The Federal Aviation Administration has certificated GE Aviation’s 105,000lb-thrust (467kN) GE9X turbofan, a milestone coming as Boeing continues working toward achieving certification for its GE9X-powered 777-9.

The FAA’s airworthiness certification follows a notable GE9X development delay announced at the 2019 Paris air show and comes as Boeing works to begin 777-9 deliveries in 2022.

777X test aircraft gets GE9X-1-640px

Source: GE

FAA certificates GE9X engine

GE completed the GE9X certification programme using eight test engines that logged nearly 5,000h of operations and 8,000 engine cycles, the Ohio-based aircraft engine maker says on 28 September.

“GE’s focus remains working with Boeing to complete the 777X flight-test programme and entry into service,” GE says. “Eight GE9X test engines and two test spares have been produced and delivered to Seattle for Boeing’s four 777X test airplanes.”

GE continues working to achieve FAA GE9X “extended operations” (ETOPS) approval – an effort expected to involve 3,000 GE9X ground-test cycles. The company is also “conducting maturation testing to help GE engineers prepare to support the engine in service”, it adds.

GE says “several GE9X production engines have been assembled, and GE Aviation is in the process of completing factory acceptance tests”.

Certification of the GE9X comes as Boeing progresses with the delayed 777-9 certification programme. Boeing completed its maiden 777-9 flight on 25 January, following by first flight of the second test jet on 30 April and the maiden flight of the third test 777-9 on 3 August.

The engine issue disclosed by GE in 2019 involved durability of stator vanes at the front end of the GE9X’s high-pressure compressor. The vanes sit between rotor blades and pivot on a bearing to keep the engine running at optimum performance.
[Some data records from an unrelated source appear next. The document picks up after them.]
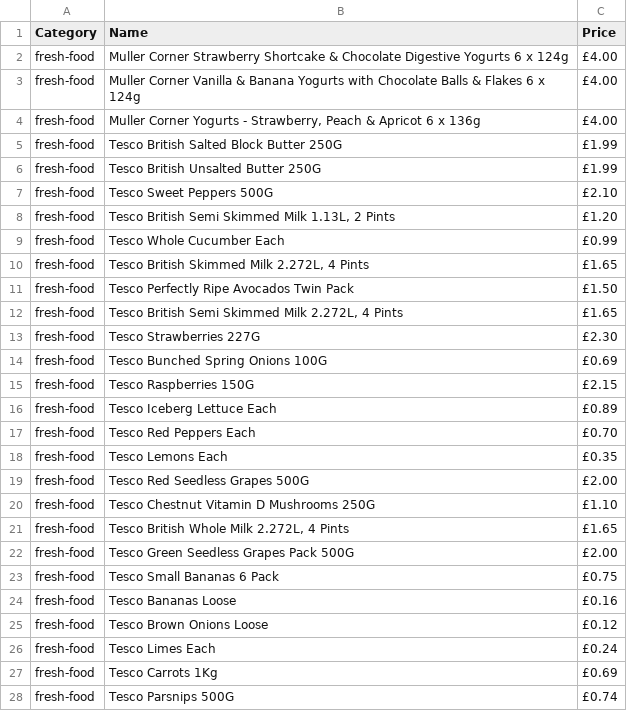
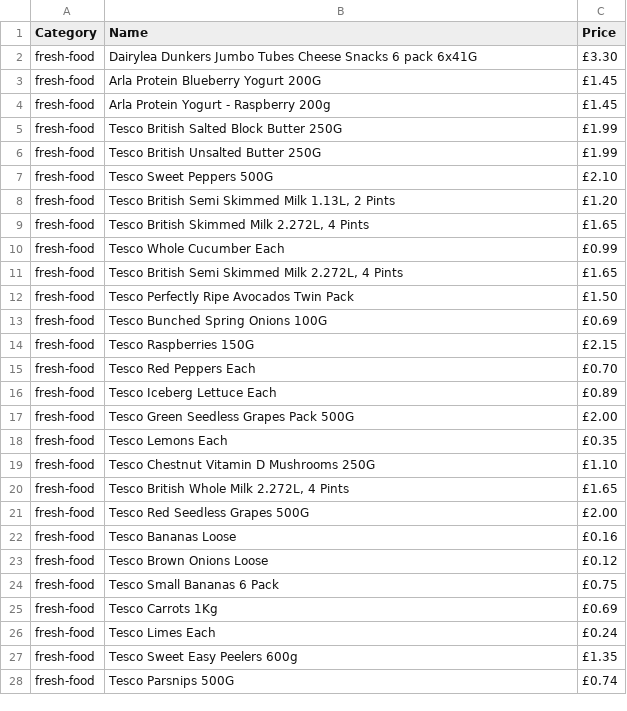
Before and after one commit to AHussain07/CompareGroceryPrices, a CSV file: app/public/tesco.csv, drawn as a sheet; only a part is shown; the diff covers the shown part only.

```diff
--- a/app/public/tesco.csv
+++ b/app/public/tesco.csv
@@ -1,5 +1,5 @@
 Category,Name,Price
-fresh-food,Muller Corner Strawberry Shortcake & Chocolate Digestive Yogurts 6 x 124g,£4.00
-fresh-food,Muller Corner Vanilla & Banana Yogurts with Chocolate Balls & Flakes 6 x 124g,£4.00
-fresh-food,"Muller Corner Yogurts - Strawberry, Peach & Apricot 6 x 136g",£4.00
+fresh-food,Dairylea Dunkers Jumbo Tubes Cheese Snacks 6 pack 6x41G,£3.30
+fresh-food,Arla Protein Blueberry Yogurt 200G,£1.45
+fresh-food,Arla Protein Yogurt - Raspberry 200g,£1.45
 fresh-food,Tesco British Salted Block Butter 250G,£1.99
@@ -8,21 +8,21 @@ fresh-food,Tesco Sweet Peppers 500G,£2.10
 fresh-food,"Tesco British Semi Skimmed Milk 1.13L, 2 Pints",£1.20
+fresh-food,"Tesco British Skimmed Milk 2.272L, 4 Pints",£1.65
 fresh-food,Tesco Whole Cucumber Each,£0.99
-fresh-food,"Tesco British Skimmed Milk 2.272L, 4 Pints",£1.65
+fresh-food,"Tesco British Semi Skimmed Milk 2.272L, 4 Pints",£1.65
 fresh-food,Tesco Perfectly Ripe Avocados Twin Pack,£1.50
-fresh-food,"Tesco British Semi Skimmed Milk 2.272L, 4 Pints",£1.65
-fresh-food,Tesco Strawberries 227G,£2.30
 fresh-food,Tesco Bunched Spring Onions 100G,£0.69
 fresh-food,Tesco Raspberries 150G,£2.15
+fresh-food,Tesco Red Peppers Each,£0.70
 fresh-food,Tesco Iceberg Lettuce Each,£0.89
-fresh-food,Tesco Red Peppers Each,£0.70
+fresh-food,Tesco Green Seedless Grapes Pack 500G,£2.00
 fresh-food,Tesco Lemons Each,£0.35
-fresh-food,Tesco Red Seedless Grapes 500G,£2.00
 fresh-food,Tesco Chestnut Vitamin D Mushrooms 250G,£1.10
 fresh-food,"Tesco British Whole Milk 2.272L, 4 Pints",£1.65
-fresh-food,Tesco Green Seedless Grapes Pack 500G,£2.00
-fresh-food,Tesco Small Bananas 6 Pack,£0.75
+fresh-food,Tesco Red Seedless Grapes 500G,£2.00
 fresh-food,Tesco Bananas Loose,£0.16
 fresh-food,Tesco Brown Onions Loose,£0.12
+fresh-food,Tesco Small Bananas 6 Pack,£0.75
+fresh-food,Tesco Carrots 1Kg,£0.69
 fresh-food,Tesco Limes Each,£0.24
-fresh-food,Tesco Carrots 1Kg,£0.69
+fresh-food,Tesco Sweet Easy Peelers 600g,£1.35
 fresh-food,Tesco Parsnips 500G,£0.74
```
Also changed, not shown: 44 added rows elsewhere in this file.
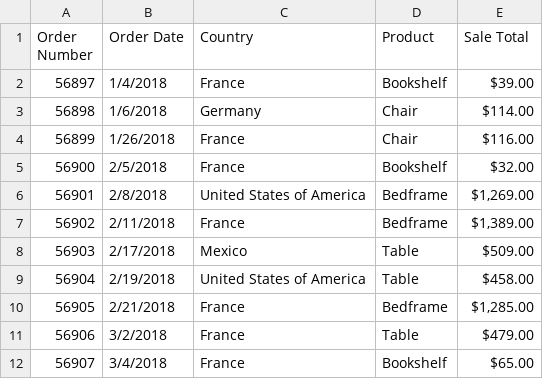
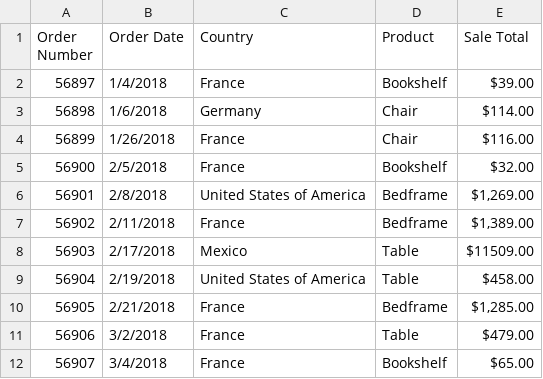
Before and after one commit to BrockDSL/Intro_to_PowerBI_Workshop, a CSV file: Test Data One.csv, drawn as a sheet; only a part is shown.

Commit message:
Update Test Data One.csv

```diff
--- a/Test Data One.csv
+++ b/Test Data One.csv
@@ -7,3 +7,3 @@ Order Number,Order Date,Country,Product,Sale Total
 56902,2/11/2018,France,Bedframe,"$1,389.00 "
-56903,2/17/2018,Mexico,Table,$509.00
+56903,2/17/2018,Mexico,Table,$11509.00
 56904,2/19/2018,United States of America,Table,$458.00
```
The durability problem was causing exhaust-gas temperatures to be outside expected ranges, resulting in premature component deterioration, GE has said.

The issue forced GE to recall from Boeing four GE9X engines used for flight tests, though the engine maker quickly addressed the problem and shipped engines back to Boeing.